Call to start work soon
Swimmers back 25m pool at $12.3m facility
Wanaka swimmers have told project managers they want work to start on the new pool this year but remain divided on whether it should be 50m or 25m long.
Timing, design and finances were the three important strands at last Tuesday night’s meeting to discuss pool concept plans.
There were 13 swimmers and seven representatives from the Queenstown Lakes District Council.
The swimmers were told there is little time left to debate the $12.3 million project while submissions on the council’s 10 year plan are due on April 29.
The pool is in the council’s top five ‘‘significant issues’’ and a rates increase of $184 per Wanaka ratepayer per annum is signalled.
The 10 year plan consultation document asks if ratepayers want to start building now, with the rates increase starting in 2017, or defer everything to 2023.
Wanaka Community Board chairwoman Rachel Brown said people must focus on design, because that will help the project team finalise capital and operating costs and identify a fundraising target.
‘‘It is happening as fast as it can.
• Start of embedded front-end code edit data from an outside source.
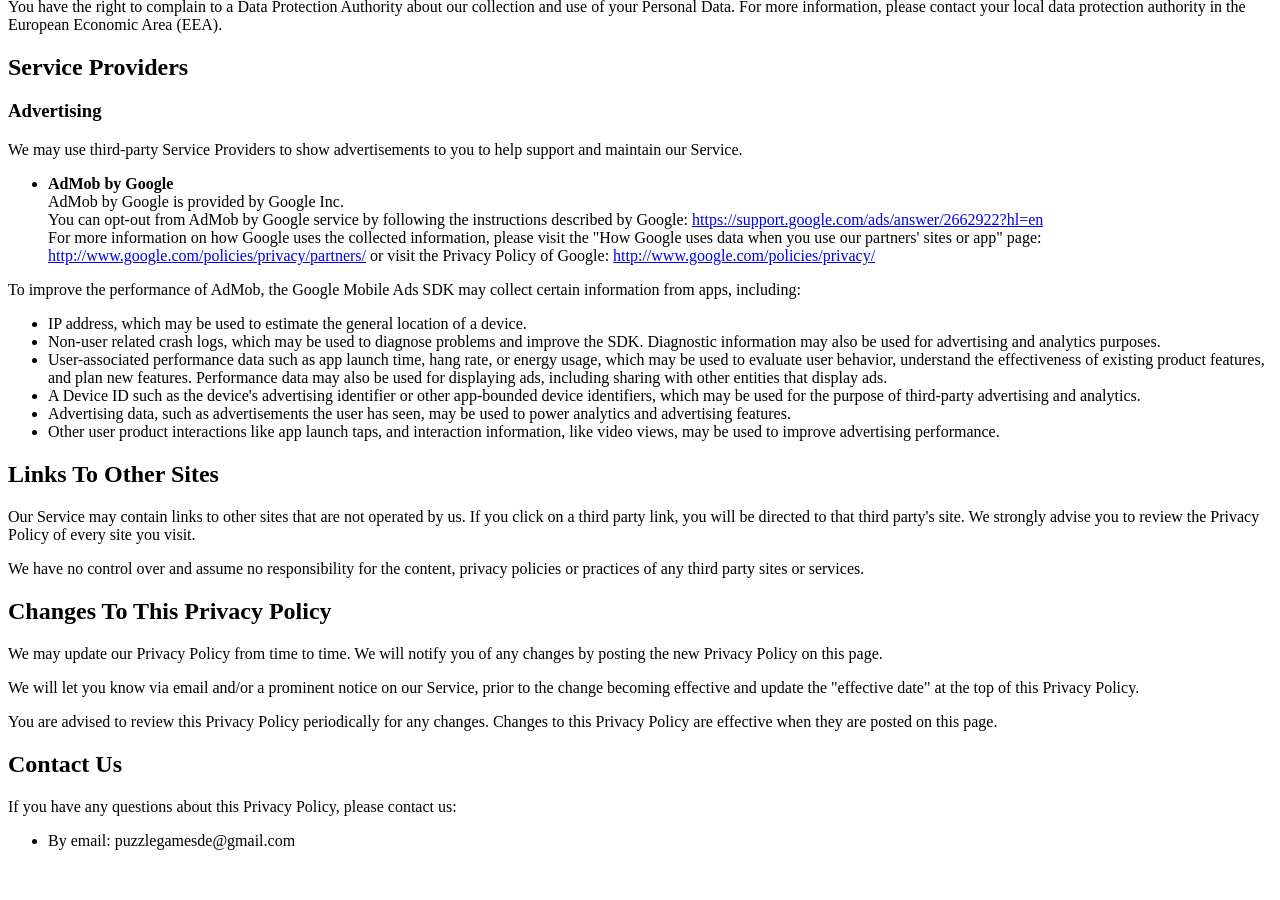
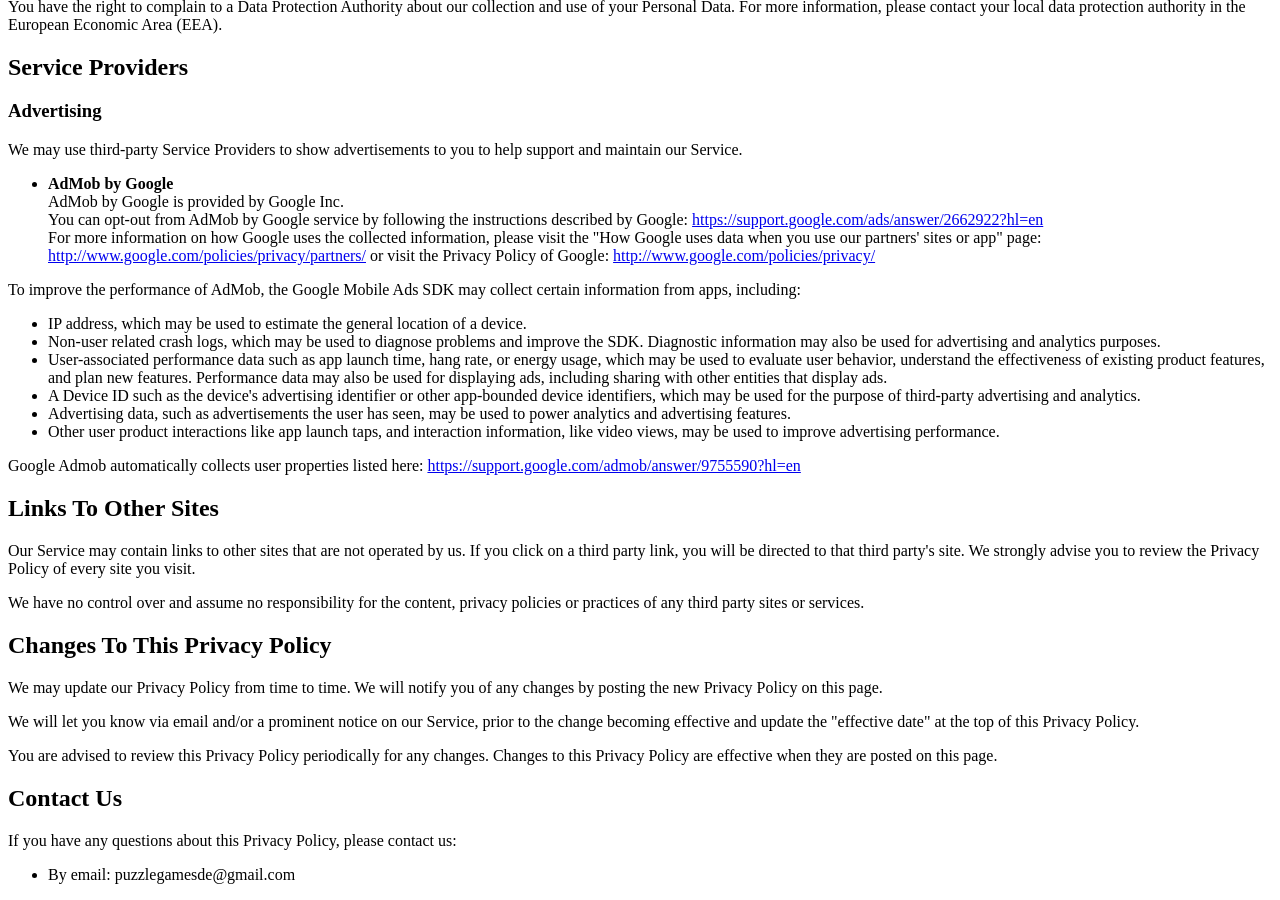
Before and after one commit to puzzlegamesde/puzzlegamesde.github.io, a Jekyll site: the page privacy-policy.html, which Jekyll copies as it is, in a window 1280 px wide and 900 px high, scrolled down 2140 px. Built offline with Jekyll 4.4.1, drawn with Linux system fonts in a browser that asks for light colours; before the commit the page ends 3006 px from its top, so only the background shows below that.

Commit message:
Update privacy-policy.html

```diff
--- a/privacy-policy.html
+++ b/privacy-policy.html
@@ -84,6 +84,7 @@
 <li>Advertising data, such as advertisements the user has seen, may be used to power analytics and advertising features.</li>
 <li>Other user product interactions like app launch taps, and interaction information, like video views, may be used to improve advertising performance.</li>
 </ul>
+<p>Google Admob automatically collects user properties listed here: <a href="https://support.google.com/admob/answer/9755590?hl=en">https://support.google.com/admob/answer/9755590?hl=en</a></p>
 <h2 id="-links-to-other-sites-"><strong>Links To Other Sites</strong></h2>
 <p>Our Service may contain links to other sites that are not operated by us. If you click on a third party link, you will be directed to that third party&#39;s site. We strongly advise you to review the Privacy Policy of every site you visit.</p>
 <p>We have no control over and assume no responsibility for the content, privacy policies or practices of any third party sites or services.</p>
```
If everyone said they wanted it by 2016, we would like to start construction by December so it is open late 2016-17,’’ she said.
Design advice was doubly important because if the council decided to get going, then everyone needed to swing into action quickly, Brown said.
The swimmers agreed there should be separation of the lap pool and learners’ pool but had varying suggestions for the orientation of the pools.
They discussed a shared learners’ pool that catered for small children learning to swim, rehabilitating patients and adults doing exercise classes.
Suggestions included moving the access steps, dividing the learners’ pool in two and researching a moveable floor, similar to that installed in Timaru’s CBay complex.
There were calls for a spa pool to be included.
Retired physical education teacher Jim Cowie led the charge for a 25m pool, of at least eight lanes, supported by most other swimmers.
‘‘I believe if we go to 50m, we will lose out. People will not be prepared to support it,’’ Cowie said.
However, Wanaka Swimming Club member Alan Humphreys advocated a 50m pool, to provide more space for training, competition and other users.
‘‘The club is maxed out now at 90 members and we can only use four lanes [of the present six-lane pool],’’ he said.
Humphreys was supported by GP Andrew McLeod, who suggested fundraising should not be limited to a 25m pool as there might be people prepared to contribute to a longer pool.
Council recreation programmes team leader Jendi Paterson said a 50m pool could add another $4 to $5 million to the capital budget.
Project manager Ant Beale said he had not had a chance to assess ongoing operating costs associated with a 50m pool.
Architect Daryl McGuire said a 50m pool was ‘‘nice to have but it would be very rare for a community of this scale’’.
Councillor Calum MacLeod said he understood a race win could come down to one tumble turn, so competitive swimmers would be able to practice more of them in a 25m pool.
Resident John Barton said the low meeting attendance suggested Wanaka residents did not appear terribly interested.
‘‘My interest is finance and I can’t see how you are going to finance it,’’ Barton said.
Councillor Lyal Cocks said four Wanaka businessmen were willing to be on a fundraising committee.
Swimmers train in the six lane Wanaka Pool. Planning is underway to replace it with a larger facility.